Return the lines below that contain the word "console".
##### TASK MATERIAL
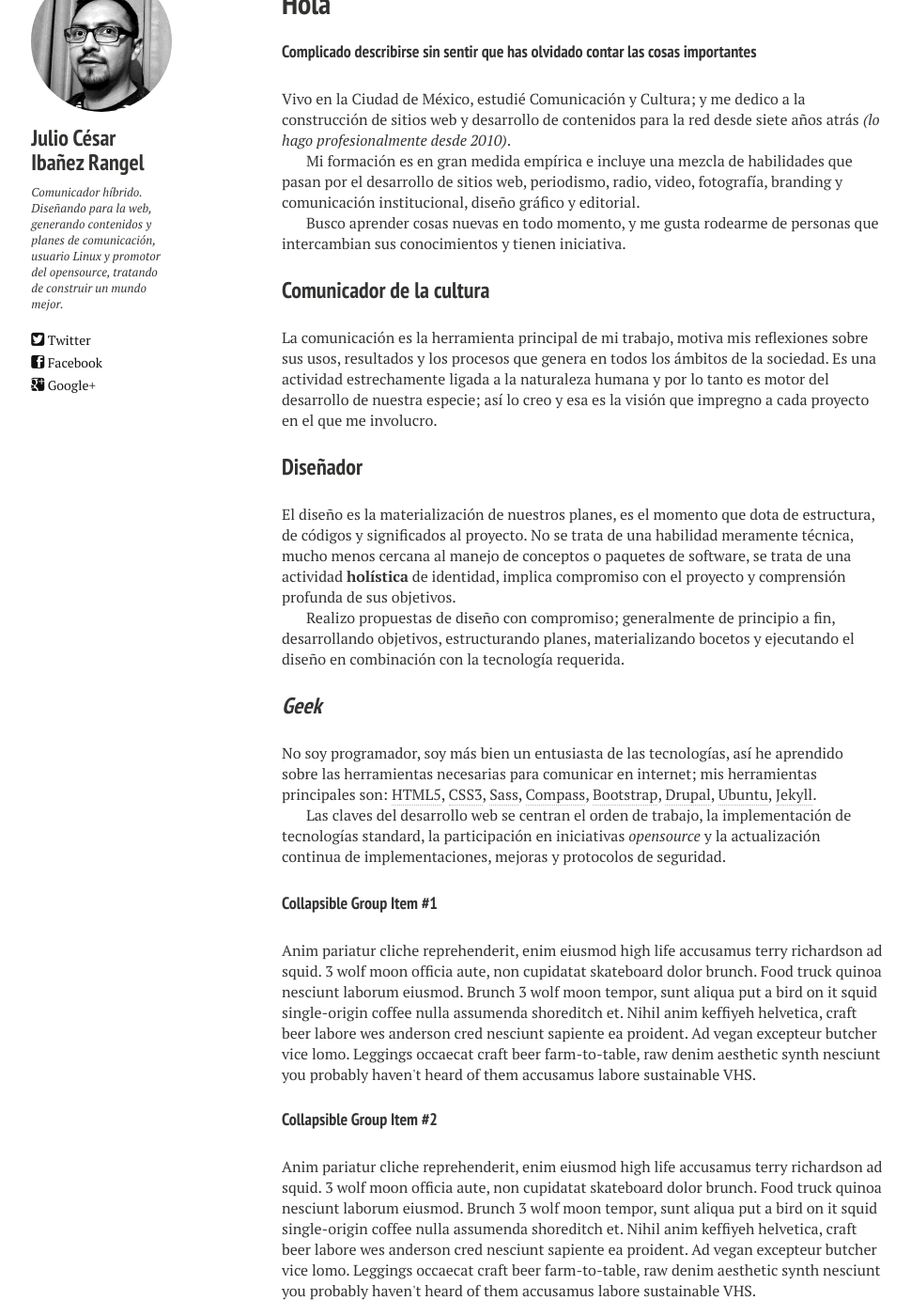
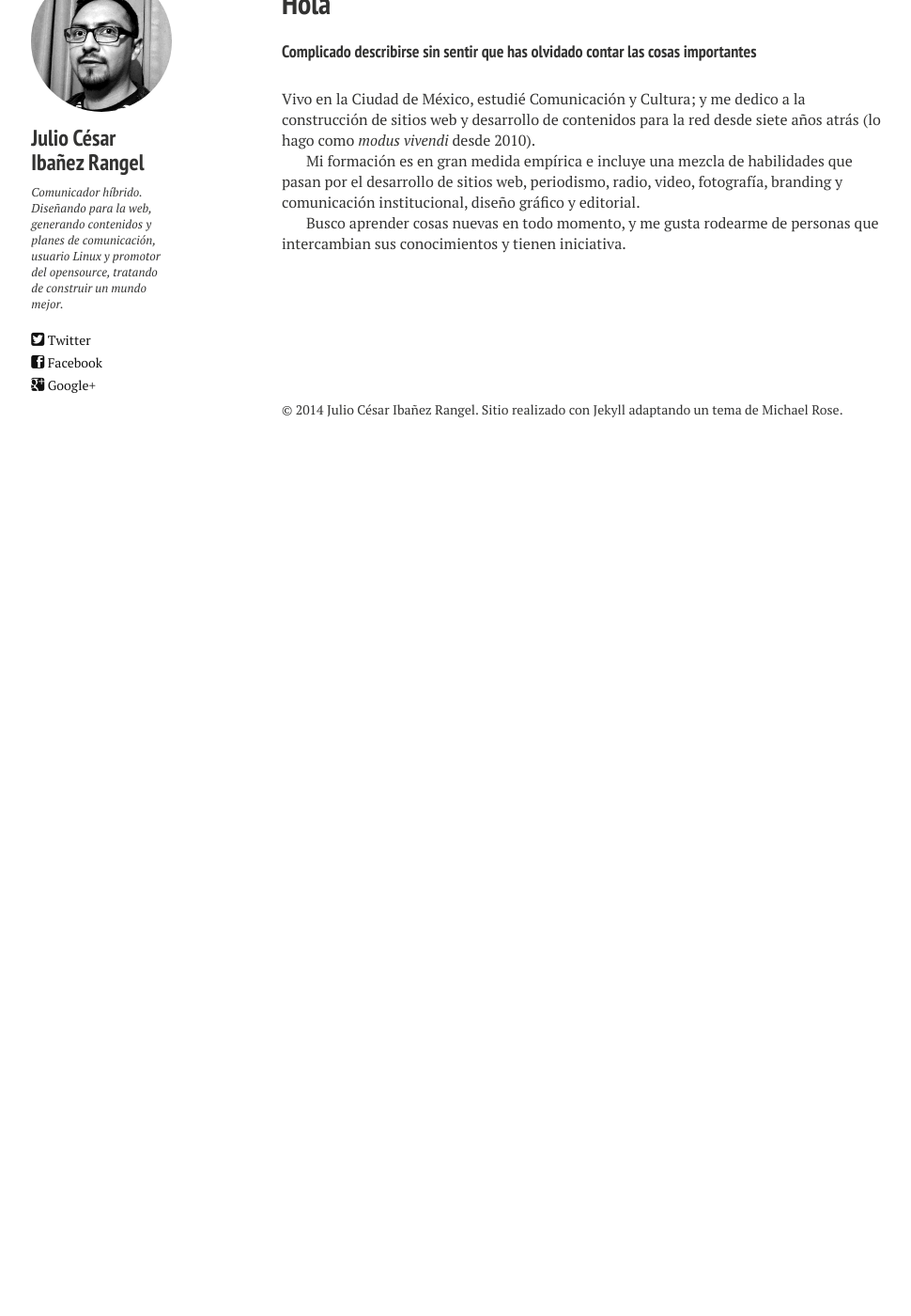
Before and after one commit to antikapital/blog, a Jekyll site: the page built from about.md, in a window 1280 px wide and 1400 px high, scrolled down 270 px. Shown: the whole window at 94% size, without its empty margins (20-990 px from the left). Built offline with Jekyll 4.4.1, drawn with Linux system fonts in a browser that asks for light colours; nearby versions of some CDN libraries; after the commit the page ends 900 px from its top, so only the background shows below that; some of the changed text lies outside the part shown.

Commit message:
recorte de biografía

```diff
--- a/_includes/_head.html
+++ b/_includes/_head.html
@@ -92,7 +92,3 @@
 <link rel="apple-touch-icon-precomposed" sizes="114x114" href="{{ site.url }}/images/apple-touch-icon-114x114-precomposed.png">
 <!-- 144x144 (precomposed) for iPad 3rd and 4th generation -->
 <link rel="apple-touch-icon-precomposed" sizes="144x144" href="{{ site.url }}/images/apple-touch-icon-144x144-precomposed.png">
-<!--  CUSTOM bootstrap -->
-<script type="text/javascript" src="http://code.jquery.com/jquery.min.js"></script>
-<script src="http://netdna.bootstrapcdn.com/bootstrap/3.0.3/js/bootstrap.min.js"></script>
-<!-- END CUSTOM bootstrap -->
--- a/about.md
+++ b/about.md
@@ -16,70 +16,8 @@ image:
 
 #### Complicado describirse sin sentir que has olvidado contar las cosas importantes
 
-Vivo en la Ciudad de México, estudié Comunicación y Cultura; y me dedico a la construcción de sitios web y desarrollo de contenidos para la red desde siete años atrás *(lo hago profesionalmente desde 2010)*.
+Vivo en la Ciudad de México, estudié Comunicación y Cultura; y me dedico a la construcción de sitios web y desarrollo de contenidos para la red desde siete años atrás (lo hago como *modus vivendi* desde 2010).
 
 Mi formación es en gran medida empírica e incluye una mezcla de habilidades que pasan por el desarrollo de sitios web, periodismo, radio, video, fotografía, branding y comunicación institucional, diseño gráfico y editorial.
 
 Busco aprender cosas nuevas en todo momento, y me gusta rodearme de personas que intercambian sus conocimientos y tienen iniciativa.
-
-###Comunicador de la cultura
-
-La comunicación es la herramienta principal de mi trabajo, motiva mis reflexiones sobre sus usos, resultados y los procesos que genera en todos los ámbitos de la sociedad. Es una actividad estrechamente ligada a la naturaleza humana y por lo tanto es motor del desarrollo de nuestra especie; así lo creo y esa es la visión que impregno a cada proyecto en el que me involucro.
-
-
-###Diseñador
-
-El diseño es la materialización de nuestros planes, es el momento que dota de estructura, de códigos y significados al proyecto. No se trata de una habilidad meramente técnica, mucho menos cercana al manejo de conceptos o paquetes de software, se trata de una actividad **holística** de identidad, implica compromiso con el proyecto y comprensión profunda de sus objetivos.
-
-Realizo propuestas de diseño con compromiso; generalmente de principio a fin, desarrollando objetivos, estructurando planes, materializando bocetos y ejecutando el diseño en combinación con la tecnología requerida.
-
-###*Geek*
-
-No soy programador, soy más bien un entusiasta de las tecnologías, así he aprendido sobre las herramientas necesarias para comunicar en internet; mis herramientas principales son: [HTML5](http://www.w3.org/html/logo/), [CSS3](http://www.w3.org/Style/CSS/), [Sass](http://sass-lang.com/), [Compass](http://compass-style.org/), [Bootstrap](http://getbootstrap.com/), [Drupal](https://drupal.org/), [Ubuntu](http://www.ubuntu.com/), [Jekyll](http://jekyllrb.com/).
-
-Las claves del desarrollo web se centran el orden de trabajo, la implementación de tecnologías standard, la participación en iniciativas *opensource* y la actualización continua de implementaciones, mejoras y protocolos de seguridad.
-
-<div class="panel-group" id="accordion">
-  <div class="panel panel-default">
-    <div class="panel-heading">
-      <h4 class="panel-title">
-        <a data-toggle="collapse" data-parent="#accordion" href="#collapseOne">
-          Collapsible Group Item #1
-        </a>
-      </h4>
-    </div>
-    <div id="collapseOne" class="panel-collapse collapse in">
-      <div class="panel-body">
-        Anim pariatur cliche reprehenderit, enim eiusmod high life accusamus terry richardson ad squid. 3 wolf moon officia aute, non cupidatat skateboard dolor brunch. Food truck quinoa nesciunt laborum eiusmod. Brunch 3 wolf moon tempor, sunt aliqua put a bird on it squid single-origin coffee nulla assumenda shoreditch et. Nihil anim keffiyeh helvetica, craft beer labore wes anderson cred nesciunt sapiente ea proident. Ad vegan excepteur butcher vice lomo. Leggings occaecat craft beer farm-to-table, raw denim aesthetic synth nesciunt you probably haven't heard of them accusamus labore sustainable VHS.
-      </div>
-    </div>
-  </div>
-  <div class="panel panel-default">
-    <div class="panel-heading">
-      <h4 class="panel-title">
-        <a data-toggle="collapse" data-parent="#accordion" href="#collapseTwo">
-          Collapsible Group Item #2
-        </a>
-      </h4>
-    </div>
-    <div id="collapseTwo" class="panel-collapse collapse">
-      <div class="panel-body">
-        Anim pariatur cliche reprehenderit, enim eiusmod high life accusamus terry richardson ad squid. 3 wolf moon officia aute, non cupidatat skateboard dolor brunch. Food truck quinoa nesciunt laborum eiusmod. Brunch 3 wolf moon tempor, sunt aliqua put a bird on it squid single-origin coffee nulla assumenda shoreditch et. Nihil anim keffiyeh helvetica, craft beer labore wes anderson cred nesciunt sapiente ea proident. Ad vegan excepteur butcher vice lomo. Leggings occaecat craft beer farm-to-table, raw denim aesthetic synth nesciunt you probably haven't heard of them accusamus labore sustainable VHS.
-      </div>
-    </div>
-  </div>
-  <div class="panel panel-default">
-    <div class="panel-heading">
-      <h4 class="panel-title">
-        <a data-toggle="collapse" data-parent="#accordion" href="#collapseThree">
-          Collapsible Group Item #3
-        </a>
-      </h4>
-    </div>
-    <div id="collapseThree" class="panel-collapse collapse">
-      <div class="panel-body">
-        Anim pariatur cliche reprehenderit, enim eiusmod high life accusamus terry richardson ad squid. 3 wolf moon officia aute, non cupidatat skateboard dolor brunch. Food truck quinoa nesciunt laborum eiusmod. Brunch 3 wolf moon tempor, sunt aliqua put a bird on it squid single-origin coffee nulla assumenda shoreditch et. Nihil anim keffiyeh helvetica, craft beer labore wes anderson cred nesciunt sapiente ea proident. Ad vegan excepteur butcher vice lomo. Leggings occaecat craft beer farm-to-table, raw denim aesthetic synth nesciunt you probably haven't heard of them accusamus labore sustainable VHS.
-      </div>
-    </div>
-  </div>
-</div>
```
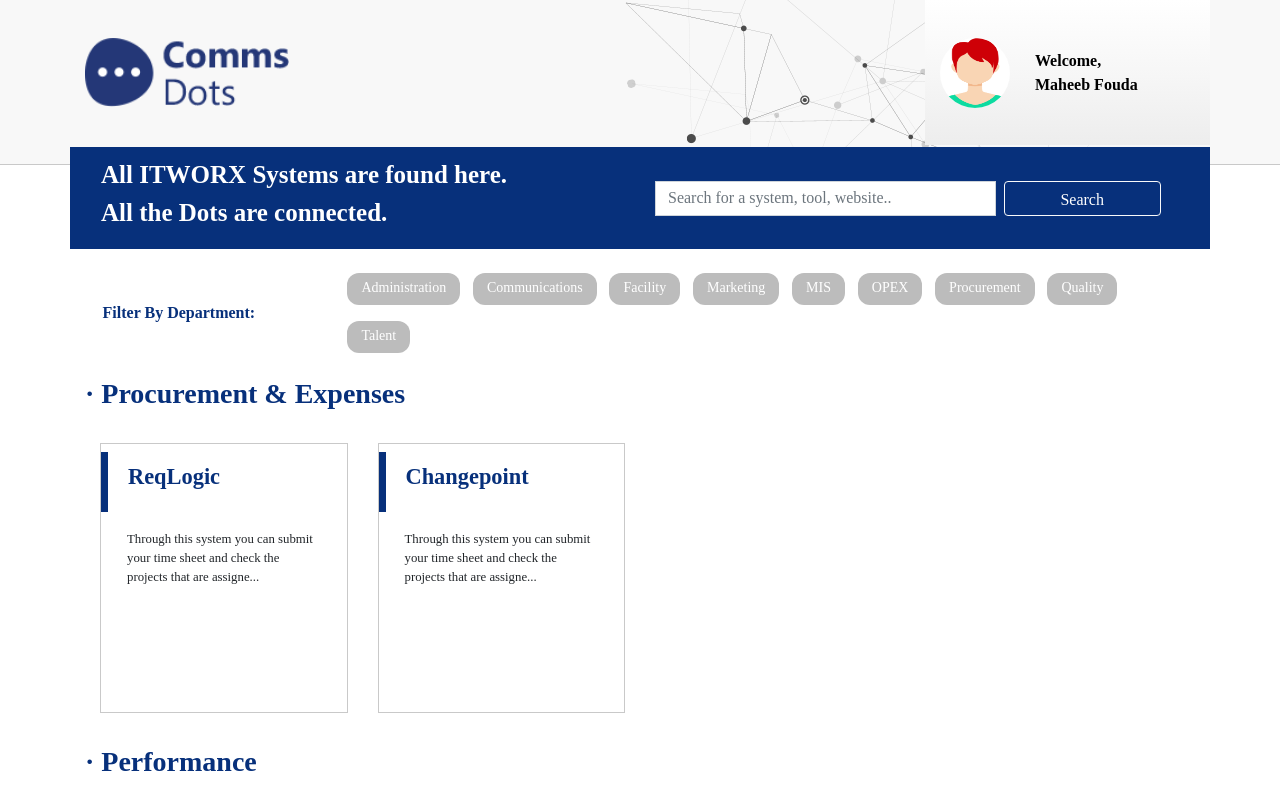
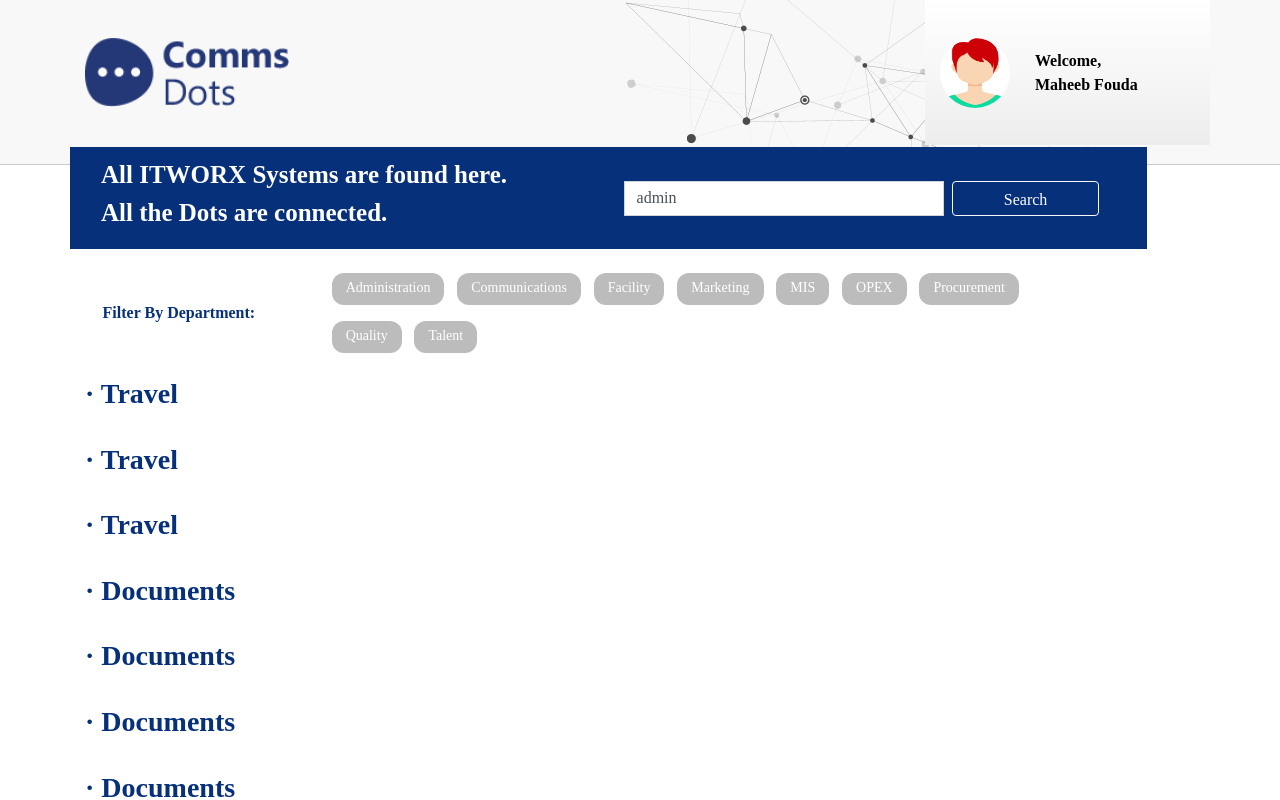
Before and after one commit to mmamongy/pipe-angular, an Angular app: page / in a window 1280 px wide. Shown: the top 800 px of the page. Built offline with nearby package versions, Linux system fonts and the light colour scheme; a web font is replaced by a local one.

Commit message:
Adding filter

```diff
--- a/src/app/components/cards-list/cards-list.component.html
+++ b/src/app/components/cards-list/cards-list.component.html
@@ -9,7 +9,9 @@
         <h2 class="title">All the Dots are connected.</h2>
     </div>
         <div class="form-inline col-lg-6 col-sm-7">
-          <input class="form-control  mr-sm-2" type="search" placeholder="Search for a system, tool, website.." [(ngModel)]="mySearch1" aria-label="Search">
+          <input class="form-control  mr-sm-2" type="search" placeholder="Search for a system, tool, website.." [(ngModel)]="mySearch1" aria-label="Search"
+          (click)="filterAll()"
+          >
           <button class="btn btn-light my-2 my-sm-0 search-btn" >Search</button>
         </div>
       </nav>
@@ -32,15 +34,18 @@
     </p>
     </div>
   </div>
-  <div *ngFor="let item of apps" >
+  <div *ngFor="let item of temp" >
+    <div id="{{item.Name}}">
     <h2 class="item-category"> &middot; {{item.Name}}</h2>
     <ul class="row cards-list" >
-      <ng-container *ngFor="let app of (item.SystemInfos | filterDataObjects: mySearch1)">
-      <li *ngIf="checkTag(app.Tags)" class="card-list-item col-lg-3 col-md-6 col-sm-6">
-        <app-card  [card]="app"></app-card>
+      <ng-container *ngFor="let app of (item.SystemInfos | filterDataObjects)">
+        <li *ngIf="checkTag(app.Tags)" class="card-list-item col-lg-3 col-md-6 col-sm-6 col-xs-12">
+          <h1> {{item.SystemInfos.length}}</h1>
+          <app-card  [card]="app"></app-card>
       </li>
     </ng-container>
     </ul>
   </div>
+  </div>
 </div>
 </div>
--- a/src/app/components/cards-list/cards-list.component.ts
+++ b/src/app/components/cards-list/cards-list.component.ts
@@ -14,8 +14,9 @@
 })
 export class CardsListComponent implements OnInit, AfterViewInit {
   ngAfterViewInit(): void {
-     console.log(this.element.nativeElement.children[0]);
-     console.log(this.element.nativeElement.children[0].offsetHeight);
+    //  console.log(this.element.nativeElement.children[0]);
+    //  console.log(this.element.nativeElement.children[0].offsetHeight);
+     console.log( document.getElementsByTagName('li')) ;
 
   }
 
@@ -39,13 +40,17 @@
   status: boolean = false;
   showCategory : true ;
   count : number = 0 ;
+  temp : Array<any> ;
 
 
   constructor(private http:HttpClient , private api :ApisService , el: ElementRef){
     this.element = el ;
+    this.temp =[] ;
     this.getSystemsData().subscribe(data => {
       console.log(data);
       this.apps = data;
+      this.filterAll() ;
+
   });
 
   // this.api.getTags().subscribe(data => {
@@ -77,32 +82,44 @@
     }
   }
 
+  filterAll(){
+   this.mySearch1 ='admin' ;
+    if(this.mySearch1 ==''){
+      this.temp = this.apps.map(x => Object.assign({}, x));
+    }
+    this.apps.forEach(e => {
+      if (e.Name.toLowerCase().indexOf(this.mySearch1) > -1 ) {
+        e.SystemInfos.forEach(t => {
+          Object.keys(t).forEach(r => {
+            if (typeof(r) =='string'){
+              if(r.toLowerCase().indexOf(this.mySearch1) > -1){
+                this.temp.push({
+                  Name :e.Name ,
+                  SystemInfos :{} =  t
+                }) ;
+              }
+            }
+          })
+        })
+      } else {
+        e.SystemInfos.forEach(t => {
+          console.log('TT ' ,t)
+          for ( let [key, value] of Object.entries(t)){
+            if (typeof(value) =='string'){
+              console.log(value.toLowerCase().indexOf(this.mySearch1))
+              if (value.toLowerCase().indexOf(this.mySearch1) > -1){
+              console.log('Value ' , value) ;
+              this.temp.push({
+                Name :e.Name ,
+                SystemInfos :{} =  t
+              }) ; }
 
-  filterAll(){
-    this.apps = this.apps.filter( v => {
-      if (this.mySearch1 =='' &&  this.selectedTgaVlue==''){
-        return this.apps ;
-      }else if (this.mySearch1 !==''){
-        let match = false ;
-        Object.keys(v).forEach( k=> {
-          if (typeof(v[k]) === 'string'){
-            console.log(v[k]) ;
-            match = match || v[k].toLowerCase().indexOf(this.mySearch1) >= 0 ;
-          } else if(typeof(v[k] === 'object')){
-            v[k].forEach(y => {
-              if( typeof(v[k][y]) === 'string')
-              match = match || v[k][y].toLowerCase().indexOf(this.mySearch1) >= 0 ;
-            });
-          }
-           else {
-            match = match || v[k] === this.mySearch1 ;
-          }
-        }) ;
-        console.log(match) ;
-        return match ;
-    }
+        }
       }
-    );
-    }
+    });
+  }
+}) ;
+console.log('HAH ' , this.temp);
 
+  }
 }
--- a/src/app/helperClasses/commonIneterfaces.ts
+++ b/src/app/helperClasses/commonIneterfaces.ts
@@ -24,7 +24,7 @@
 }
 
 export interface ICardInfo {
-    SystemInfos: string;
+    SystemInfos: [];
     Name: string;
     icon: string;
     Description: number;
```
##########
> TASK RESPONSE:
-     console.log(this.element.nativeElement.children[0]);
-     console.log(this.element.nativeElement.children[0].offsetHeight);
+    //  console.log(this.element.nativeElement.children[0]);
+    //  console.log(this.element.nativeElement.children[0].offsetHeight);
+     console.log( document.getElementsByTagName('li')) ;
       console.log(data);
+          console.log('TT ' ,t)
+              console.log(value.toLowerCase().indexOf(this.mySearch1))
+              console.log('Value ' , value) ;
-            console.log(v[k]) ;
-        console.log(match) ;
+console.log('HAH ' , this.temp);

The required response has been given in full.